======== DATA RECORDS

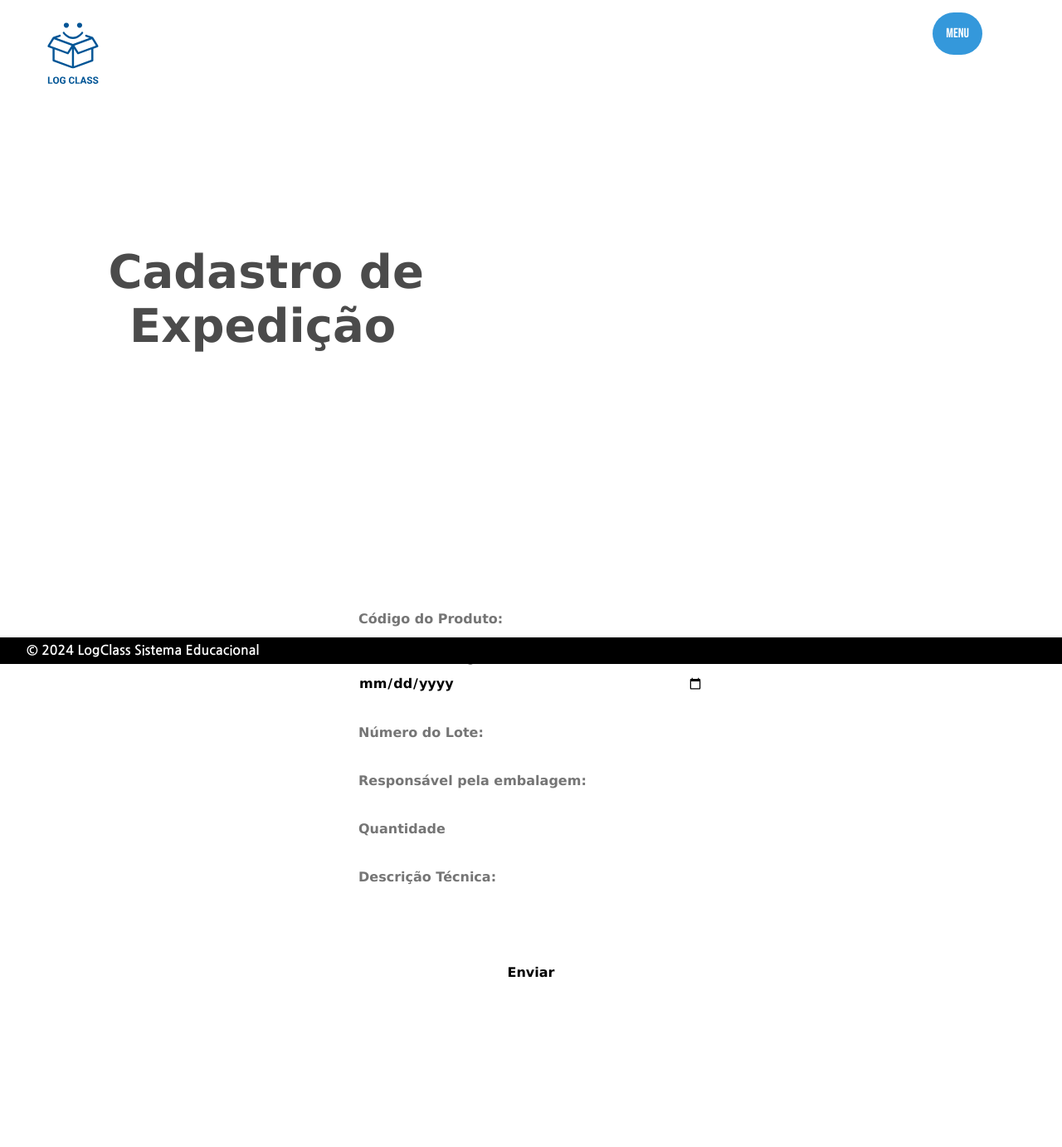
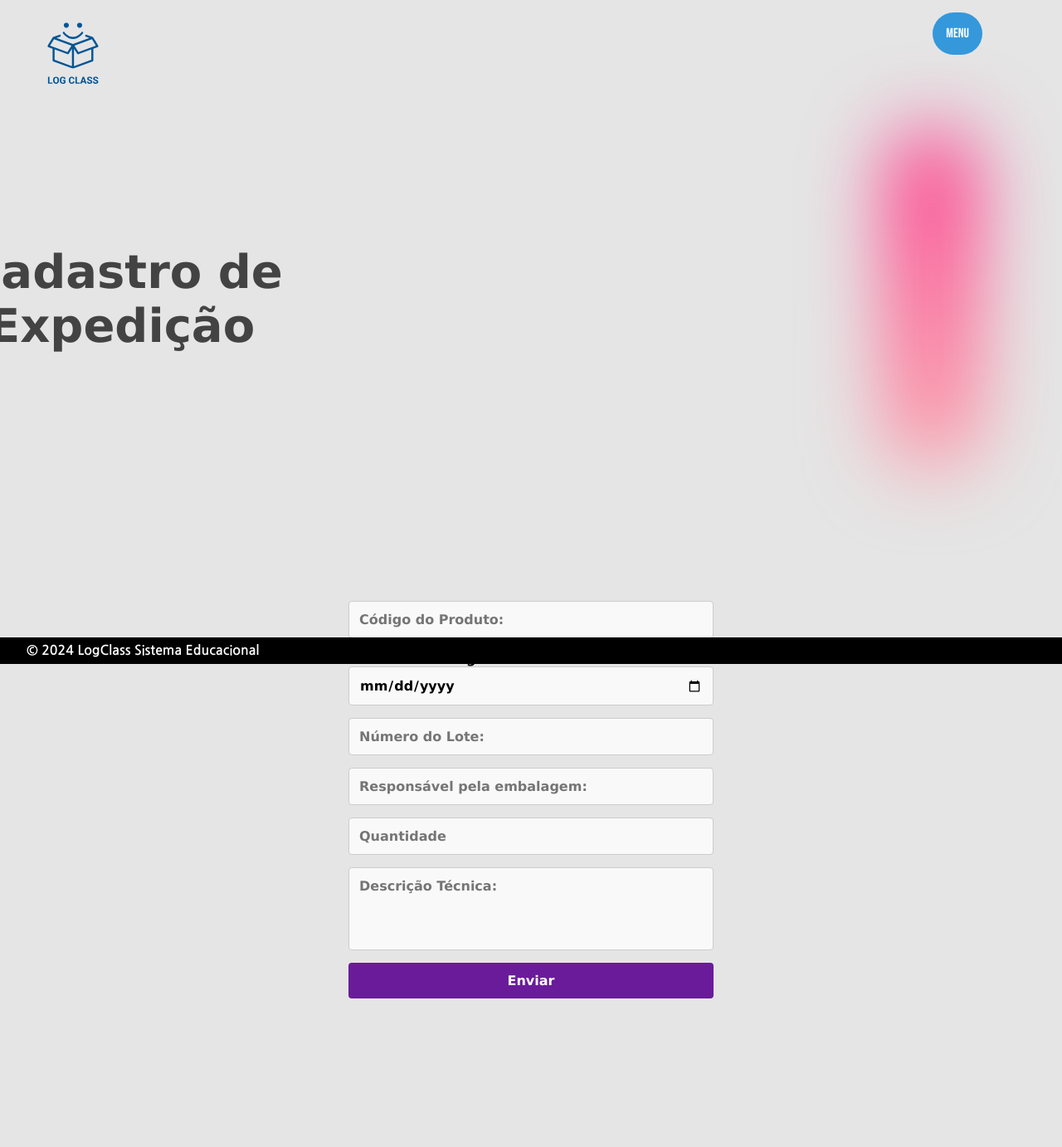
Before and after one commit to jhenifferandrade4325/LogClass, a Flask app: page /expedicao in a window 1280 px wide; the page is wider, and only the part inside the window is pictured. Shown: that part at 83% size. Before the commit the page ends 1178 px from the top of that part, so only its background shows below. Run offline with Flask 3, Linux system fonts and the light colour scheme.

Commit message:
Atualizações das variáveis

```diff
--- a/static/styles/expedicao.css
+++ b/static/styles/expedicao.css
@@ -0,0 +1,131 @@
+@import url('https://fonts.googleapis.com/css2?family=Poppins:wght@200;300;400;500;600&display=swap');
+
+
+
+body{
+    background-color: var(--cor-fundo-pg-funcoes);
+}
+
+.geral-cadastramento{
+    display: flex;
+    align-items: center;
+    justify-content: center;
+    flex-direction: column;
+}
+
+.container-cadastramento{
+    margin-top: 10rem;
+    display: flex;
+    align-items: center;
+    text-align: center;
+    justify-content: space-around;
+    gap: 45rem;
+}
+
+.cadastramento-titulo span{
+    font-size: 3.5rem;
+    color: #000000;
+    margin-left: 0.5rem;
+    opacity: 0.7;
+}
+
+.container-img {
+    width: 12rem;
+    height: 25rem;
+    background: linear-gradient(to bottom , #ff2c84, #ff99a5);
+    filter: blur(3rem);
+    margin-right: 10rem;
+    border-radius: 2.5rem;
+  }
+
+
+.formulario{
+    margin: 9rem 38rem;
+}
+
+.form_container {
+    display: flex;
+    flex-direction: column;
+    align-items: center;
+    justify-content: center;
+    width: 30rem;
+    padding: 20px;
+    border-radius: 8px;
+
+}
+
+.input-field, .textarea-field, .select-menu, .submit-btn {
+    width: 100%;
+    margin-bottom: 15px;
+    padding: 12px;
+    font-size: 16px;
+    border: 1px solid var(--cor-bordas);
+    border-radius: 4px;
+    background-color: var(--cor-fundo-formularios);
+}
+
+.textarea-field {
+    height: 100px;
+    resize: none;
+}
+
+.select-menu {
+    position: relative;
+}
+
+.select-btn {
+    display: flex;
+    justify-content: space-between;
+    align-items: center;
+    cursor: pointer;
+}
+
+.select-btn i {
+    font-size: 20px;
+    transition: 0.3s;
+}
+
+.select-menu.active .select-btn i {
+    transform: rotate(-180deg);
+}
+
+.options {
+    position: absolute;
+    top: 100%;
+    left: 0;
+    width: 100%;
+    padding: 0;
+    list-style: none;
+    background-color: var(--cor-fundo-options);
+    border: 1px solid var(--cor-bordas);
+    border-radius: 4px;
+    max-height: 150px;
+    overflow-y: auto;
+    display: none;
+}
+
+.select-menu.active .options {
+    display: block;
+    z-index: 10;
+}
+
+.option {
+    padding: 10px;
+    cursor: pointer;
+}
+
+.option:hover {
+    background-color: var(--cor-hover-options);
+}
+
+.submit-btn {
+    background-color: var(--cor-btn-enviar);
+    color: var(--cor-fundo-options);
+    border: none;
+    cursor: pointer;
+    transition: background-color 0.3s;
+}
+
+.submit-btn:hover {
+    background-color: var(--cor-hover-btn-enviar);
+}
--- a/static/styles/variaveis.css
+++ b/static/styles/variaveis.css
@@ -5,10 +5,10 @@
 
 
     /* Cores da página inicial */
-    --cor-pagina-inicial:linear-gradient(#f4f4f4, #f4f4f4, #004aad, #000000);
+    --cor-pagina-inicial:rgba(255,255,255,1);
     --cor-titulo1-pgInicial:#6a00c2;
     --cor-titulo2-pgInicial:#0071c2;
-    --cor-icone-pgInicial:linear-gradient(to bottom right, #a77aff, #65a3ff);
+
     --cor-servicos-hover: rgba(83, 103, 156, 0.292);
     --cor-card-mensagem:#87b7ff;
 
--- a/templates/estoque.html
+++ b/templates/estoque.html
@@ -1,7 +1,7 @@
 <!-- EXTENDENDO O CSS DA PAGINA PRINCIPAL (LAYOUT) -->
 {% block css %}
 <link rel="stylesheet" href="/static/styles/estoque.css">
-<link rel="stylesheet" href="/static/styles/media/picking-media.css">
+<link rel="stylesheet" href="/static/styles/variaveis.css">
 
 {% endblock %}
 
--- a/templates/expedicao.html
+++ b/templates/expedicao.html
@@ -1,7 +1,8 @@
 <!-- EXTENDENDO O CSS DA PAGINA PRINCIPAL (LAYOUT) -->
 {% block css %}
-<link rel="stylesheet" href="/static/styles/cadastramento.css">
-<link rel="stylesheet" href="/static/styles/media/cadastramento-media.css">
+<link rel="stylesheet" href="/static/styles/expedicao.css">
+<link rel="stylesheet" href="/static/styles/variaveis.css">
+
 {% endblock %}
 
 {% extends "layout.html" %}
--- a/templates/pop.html
+++ b/templates/pop.html
@@ -1,7 +1,7 @@
 <!-- EXTENDENDO O CSS DA PAGINA PRINCIPAL (LAYOUT) -->
 {% block css %}
 <link rel="stylesheet" href="/static/styles/pop.css">
-<link rel="stylesheet" href="/static/styles/media/cadastramento-media.css">
+<link rel="stylesheet" href="/static/styles/variaveis.css">
 {% endblock %}
 
 {% extends "layout.html" %}
```
Also changed, not shown: static/styles/pagina-inicial.css (+6 -3 lines).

================

**TASK DETAILS:**
Give the data again exactly as it appears, but without any images.

**REPLY:**
Before and after one commit to jhenifferandrade4325/LogClass, a Flask app: page /expedicao in a window 1280 px wide; the page is wider, and only the part inside the window is pictured. Shown: that part at 83% size. Before the commit the page ends 1178 px from the top of that part, so only its background shows below. Run offline with Flask 3, Linux system fonts and the light colour scheme.

Commit message:
Atualizações das variáveis

```diff
--- a/static/styles/expedicao.css
+++ b/static/styles/expedicao.css
@@ -0,0 +1,131 @@
+@import url('https://fonts.googleapis.com/css2?family=Poppins:wght@200;300;400;500;600&display=swap');
+
+
+
+body{
+    background-color: var(--cor-fundo-pg-funcoes);
+}
+
+.geral-cadastramento{
+    display: flex;
+    align-items: center;
+    justify-content: center;
+    flex-direction: column;
+}
+
+.container-cadastramento{
+    margin-top: 10rem;
+    display: flex;
+    align-items: center;
+    text-align: center;
+    justify-content: space-around;
+    gap: 45rem;
+}
+
+.cadastramento-titulo span{
+    font-size: 3.5rem;
+    color: #000000;
+    margin-left: 0.5rem;
+    opacity: 0.7;
+}
+
+.container-img {
+    width: 12rem;
+    height: 25rem;
+    background: linear-gradient(to bottom , #ff2c84, #ff99a5);
+    filter: blur(3rem);
+    margin-right: 10rem;
+    border-radius: 2.5rem;
+  }
+
+
+.formulario{
+    margin: 9rem 38rem;
+}
+
+.form_container {
+    display: flex;
+    flex-direction: column;
+    align-items: center;
+    justify-content: center;
+    width: 30rem;
+    padding: 20px;
+    border-radius: 8px;
+
+}
+
+.input-field, .textarea-field, .select-menu, .submit-btn {
+    width: 100%;
+    margin-bottom: 15px;
+    padding: 12px;
+    font-size: 16px;
+    border: 1px solid var(--cor-bordas);
+    border-radius: 4px;
+    background-color: var(--cor-fundo-formularios);
+}
+
+.textarea-field {
+    height: 100px;
+    resize: none;
+}
+
+.select-menu {
+    position: relative;
+}
+
+.select-btn {
+    display: flex;
+    justify-content: space-between;
+    align-items: center;
+    cursor: pointer;
+}
+
+.select-btn i {
+    font-size: 20px;
+    transition: 0.3s;
+}
+
+.select-menu.active .select-btn i {
+    transform: rotate(-180deg);
+}
+
+.options {
+    position: absolute;
+    top: 100%;
+    left: 0;
+    width: 100%;
+    padding: 0;
+    list-style: none;
+    background-color: var(--cor-fundo-options);
+    border: 1px solid var(--cor-bordas);
+    border-radius: 4px;
+    max-height: 150px;
+    overflow-y: auto;
+    display: none;
+}
+
+.select-menu.active .options {
+    display: block;
+    z-index: 10;
+}
+
+.option {
+    padding: 10px;
+    cursor: pointer;
+}
+
+.option:hover {
+    background-color: var(--cor-hover-options);
+}
+
+.submit-btn {
+    background-color: var(--cor-btn-enviar);
+    color: var(--cor-fundo-options);
+    border: none;
+    cursor: pointer;
+    transition: background-color 0.3s;
+}
+
+.submit-btn:hover {
+    background-color: var(--cor-hover-btn-enviar);
+}
--- a/static/styles/variaveis.css
+++ b/static/styles/variaveis.css
@@ -5,10 +5,10 @@
 
 
     /* Cores da página inicial */
-    --cor-pagina-inicial:linear-gradient(#f4f4f4, #f4f4f4, #004aad, #000000);
+    --cor-pagina-inicial:rgba(255,255,255,1);
     --cor-titulo1-pgInicial:#6a00c2;
     --cor-titulo2-pgInicial:#0071c2;
-    --cor-icone-pgInicial:linear-gradient(to bottom right, #a77aff, #65a3ff);
+
     --cor-servicos-hover: rgba(83, 103, 156, 0.292);
     --cor-card-mensagem:#87b7ff;
 
--- a/templates/estoque.html
+++ b/templates/estoque.html
@@ -1,7 +1,7 @@
 <!-- EXTENDENDO O CSS DA PAGINA PRINCIPAL (LAYOUT) -->
 {% block css %}
 <link rel="stylesheet" href="/static/styles/estoque.css">
-<link rel="stylesheet" href="/static/styles/media/picking-media.css">
+<link rel="stylesheet" href="/static/styles/variaveis.css">
 
 {% endblock %}
 
--- a/templates/expedicao.html
+++ b/templates/expedicao.html
@@ -1,7 +1,8 @@
 <!-- EXTENDENDO O CSS DA PAGINA PRINCIPAL (LAYOUT) -->
 {% block css %}
-<link rel="stylesheet" href="/static/styles/cadastramento.css">
-<link rel="stylesheet" href="/static/styles/media/cadastramento-media.css">
+<link rel="stylesheet" href="/static/styles/expedicao.css">
+<link rel="stylesheet" href="/static/styles/variaveis.css">
+
 {% endblock %}
 
 {% extends "layout.html" %}
--- a/templates/pop.html
+++ b/templates/pop.html
@@ -1,7 +1,7 @@
 <!-- EXTENDENDO O CSS DA PAGINA PRINCIPAL (LAYOUT) -->
 {% block css %}
 <link rel="stylesheet" href="/static/styles/pop.css">
-<link rel="stylesheet" href="/static/styles/media/cadastramento-media.css">
+<link rel="stylesheet" href="/static/styles/variaveis.css">
 {% endblock %}
 
 {% extends "layout.html" %}
```
Also changed, not shown: static/styles/pagina-inicial.css (+6 -3 lines).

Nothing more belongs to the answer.